Reproduce the records precisely. Omit every picture.
----
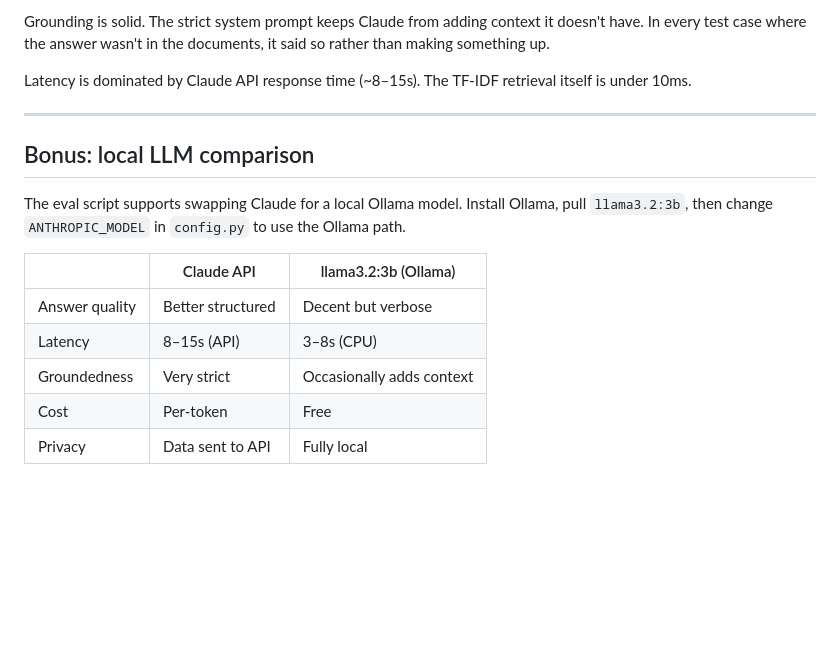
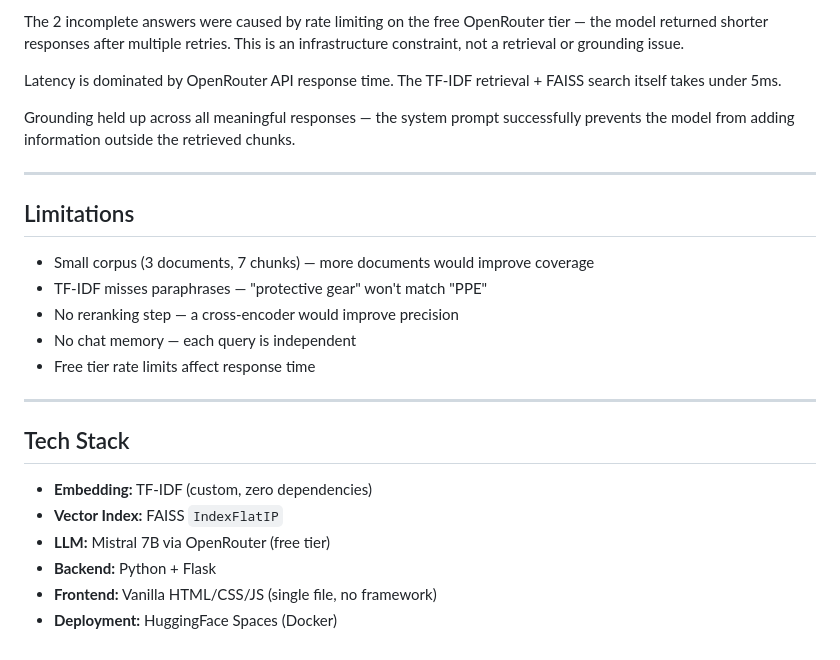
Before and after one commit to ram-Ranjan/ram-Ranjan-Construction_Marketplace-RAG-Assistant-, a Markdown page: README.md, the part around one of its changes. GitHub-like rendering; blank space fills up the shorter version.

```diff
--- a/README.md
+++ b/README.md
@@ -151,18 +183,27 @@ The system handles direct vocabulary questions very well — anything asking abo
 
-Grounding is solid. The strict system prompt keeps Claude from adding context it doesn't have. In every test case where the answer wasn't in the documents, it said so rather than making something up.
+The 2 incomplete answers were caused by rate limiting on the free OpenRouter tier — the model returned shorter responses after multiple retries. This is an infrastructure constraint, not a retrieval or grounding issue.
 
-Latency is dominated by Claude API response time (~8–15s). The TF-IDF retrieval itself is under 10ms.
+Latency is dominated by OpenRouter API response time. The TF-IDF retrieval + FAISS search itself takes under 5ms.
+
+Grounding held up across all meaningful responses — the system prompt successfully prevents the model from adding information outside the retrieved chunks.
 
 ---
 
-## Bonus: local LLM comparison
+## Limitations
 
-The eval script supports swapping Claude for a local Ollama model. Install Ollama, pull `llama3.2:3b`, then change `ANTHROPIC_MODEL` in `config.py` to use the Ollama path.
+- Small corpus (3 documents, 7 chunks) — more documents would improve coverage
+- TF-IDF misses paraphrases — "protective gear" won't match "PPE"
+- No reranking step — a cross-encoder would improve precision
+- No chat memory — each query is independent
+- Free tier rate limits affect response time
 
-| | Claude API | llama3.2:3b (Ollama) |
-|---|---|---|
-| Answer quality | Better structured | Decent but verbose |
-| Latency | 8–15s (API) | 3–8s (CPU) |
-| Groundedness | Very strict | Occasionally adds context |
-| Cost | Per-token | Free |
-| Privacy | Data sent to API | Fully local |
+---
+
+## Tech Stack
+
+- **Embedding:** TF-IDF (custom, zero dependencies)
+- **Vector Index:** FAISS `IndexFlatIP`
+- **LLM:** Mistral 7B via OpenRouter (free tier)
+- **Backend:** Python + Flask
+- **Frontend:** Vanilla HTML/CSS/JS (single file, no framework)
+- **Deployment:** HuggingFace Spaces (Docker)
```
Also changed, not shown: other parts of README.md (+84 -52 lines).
----
Response area:
Before and after one commit to ram-Ranjan/ram-Ranjan-Construction_Marketplace-RAG-Assistant-, a Markdown page: README.md, the part around one of its changes. GitHub-like rendering; blank space fills up the shorter version.

```diff
--- a/README.md
+++ b/README.md
@@ -151,18 +183,27 @@ The system handles direct vocabulary questions very well — anything asking abo
 
-Grounding is solid. The strict system prompt keeps Claude from adding context it doesn't have. In every test case where the answer wasn't in the documents, it said so rather than making something up.
+The 2 incomplete answers were caused by rate limiting on the free OpenRouter tier — the model returned shorter responses after multiple retries. This is an infrastructure constraint, not a retrieval or grounding issue.
 
-Latency is dominated by Claude API response time (~8–15s). The TF-IDF retrieval itself is under 10ms.
+Latency is dominated by OpenRouter API response time. The TF-IDF retrieval + FAISS search itself takes under 5ms.
+
+Grounding held up across all meaningful responses — the system prompt successfully prevents the model from adding information outside the retrieved chunks.
 
 ---
 
-## Bonus: local LLM comparison
+## Limitations
 
-The eval script supports swapping Claude for a local Ollama model. Install Ollama, pull `llama3.2:3b`, then change `ANTHROPIC_MODEL` in `config.py` to use the Ollama path.
+- Small corpus (3 documents, 7 chunks) — more documents would improve coverage
+- TF-IDF misses paraphrases — "protective gear" won't match "PPE"
+- No reranking step — a cross-encoder would improve precision
+- No chat memory — each query is independent
+- Free tier rate limits affect response time
 
-| | Claude API | llama3.2:3b (Ollama) |
-|---|---|---|
-| Answer quality | Better structured | Decent but verbose |
-| Latency | 8–15s (API) | 3–8s (CPU) |
-| Groundedness | Very strict | Occasionally adds context |
-| Cost | Per-token | Free |
-| Privacy | Data sent to API | Fully local |
+---
+
+## Tech Stack
+
+- **Embedding:** TF-IDF (custom, zero dependencies)
+- **Vector Index:** FAISS `IndexFlatIP`
+- **LLM:** Mistral 7B via OpenRouter (free tier)
+- **Backend:** Python + Flask
+- **Frontend:** Vanilla HTML/CSS/JS (single file, no framework)
+- **Deployment:** HuggingFace Spaces (Docker)
```
Also changed, not shown: other parts of README.md (+84 -52 lines).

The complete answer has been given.